• **Task**: Give only a number in reply. It should be how many lines in the records contain the string "wide".

Web page revision data

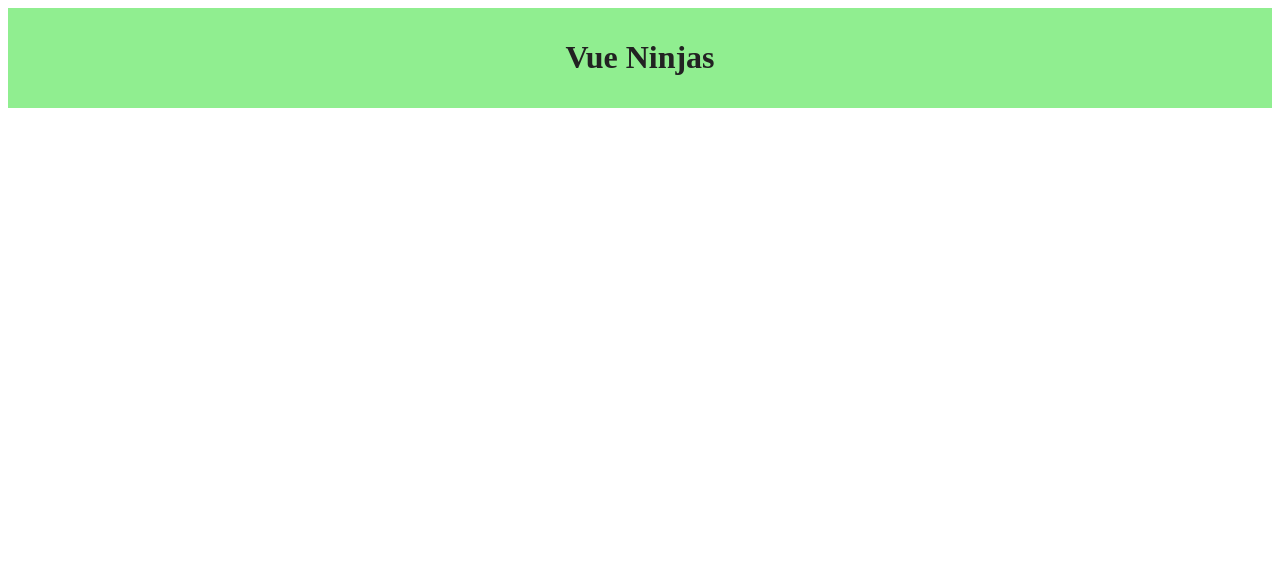
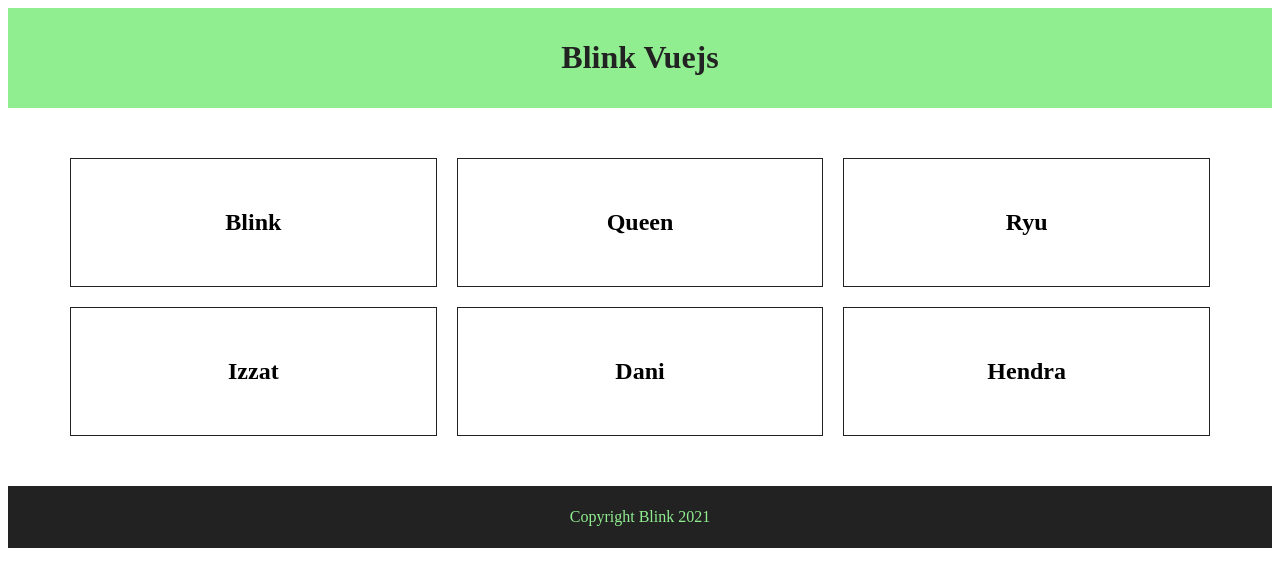
Before and after one commit to farhandardiri/mdnj, a Vue app: page / in a window 1280 px wide. Shown: the top 586 px of the page. Built offline with nearby package versions, Linux system fonts and the light colour scheme.

Commit message:
nesting components example

```diff
--- a/src/App.vue
+++ b/src/App.vue
@@ -1,14 +1,20 @@
 <template>
   <div>
     <app-header></app-header>
+    <app-ninjas></app-ninjas>
+    <app-footer></app-footer>
   </div>
 </template>
 
 <script>
 import Header from "./components/Header";
+import Footer from "./components/Footer";
+import Ninjas from "./components/Ninjas";
 export default {
   components: {
     "app-header": Header,
+    "app-footer": Footer,
+    "app-ninjas": Ninjas,
   },
   data() {
     return {};
--- a/src/components/Footer.vue
+++ b/src/components/Footer.vue
@@ -1,12 +1,26 @@
-<template></template>
+<template>
+  <footer>
+    <p>{{ copyright }}</p>
+  </footer>
+</template>
 
 <script>
 export default {
   data() {
-    return {};
+    return {
+      copyright: "Copyright Blink 2021",
+    };
   },
 };
 </script>
 
 <style scoped>
+footer {
+  background: #222;
+  padding: 6px;
+}
+p {
+  color: lightgreen;
+  text-align: center;
+}
 </style>
--- a/src/components/Header.vue
+++ b/src/components/Header.vue
@@ -8,7 +8,7 @@
 export default {
   data() {
     return {
-      title: "Vue Ninjas",
+      title: "Blink Vuejs",
     };
   },
 };
--- a/src/components/Ninjas.vue
+++ b/src/components/Ninjas.vue
@@ -1,8 +1,14 @@
 <template>
-  <div>
-    <h1>List of ninjas</h1>
+  <div id="ninjas">
     <ul>
-      <li v-for="ninja in ninjas">{{ ninja }}</li>
+      <li
+        v-for="(ninja, index) in ninjas"
+        :key="index"
+        v-on:click="ninja.show = !ninjas.show"
+      >
+        <h2>{{ ninja.name }}</h2>
+        <h3 v-show="ninja.show">{{ ninja.speciality }}</h3>
+      </li>
     </ul>
   </div>
 </template>
@@ -11,14 +17,39 @@
 export default {
   data() {
     return {
-      ninjas: ["Farhan", "Blink", "Queen"],
+      ninjas: [
+        { name: "Blink", speciality: "Vue Components", show: false },
+        { name: "Queen", speciality: "HTML Wizardry", show: false },
+        { name: "Ryu", speciality: "Click Events", show: false },
+        { name: "Izzat", speciality: "Sound System", show: false },
+        { name: "Dani", speciality: "Photograpy", show: false },
+        { name: "Hendra", speciality: "Kepala Asrama", show: false },
+      ],
     };
   },
 };
 </script>
 
 <style scoped>
-h1 {
-  color: green;
+#ninjas {
+  width: 100%;
+  max-width: 1200px;
+  margin: 40px auto;
+  padding: 0 20px;
+  box-sizing: border-box;
+}
+ul {
+  display: flex;
+  flex-wrap: wrap;
+  list-style-type: none;
+  padding: 0;
+}
+li {
+  flex-grow: 1;
+  flex-basis: 300px;
+  text-align: center;
+  padding: 30px;
+  border: 1px solid #222;
+  margin: 10px;
 }
 </style>
```
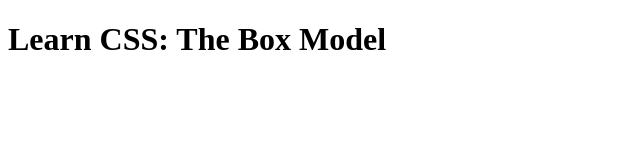
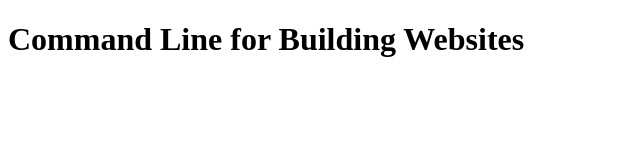
Before and after one commit to CDProjects/HTML-CSS-Cheatsheet, a plain HTML site: page index.html in a window 1280 px wide. Shown: the whole page, without its empty margins (0-640 px from the left). Drawn offline with Linux system fonts and the light colour scheme.

Commit message:
Title change

```diff
--- a/index.html
+++ b/index.html
@@ -4,9 +4,9 @@
     <meta charset="UTF-8">
     <meta http-equiv="X-UA-Compatible" content="IE=edge">
     <meta name="viewport" content="width=device-width, initial-scale=1.0">
-    <title>My HTML Cheatsheet</title>
+    <title>Command Line for Building Websites</title>
 </head>
 <body>
-    <h1>Learn CSS: The Box Model</h1>
+    <h1>Command Line for Building Websites</h1>
 </body>
 </html>
```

• **Final answer**: 2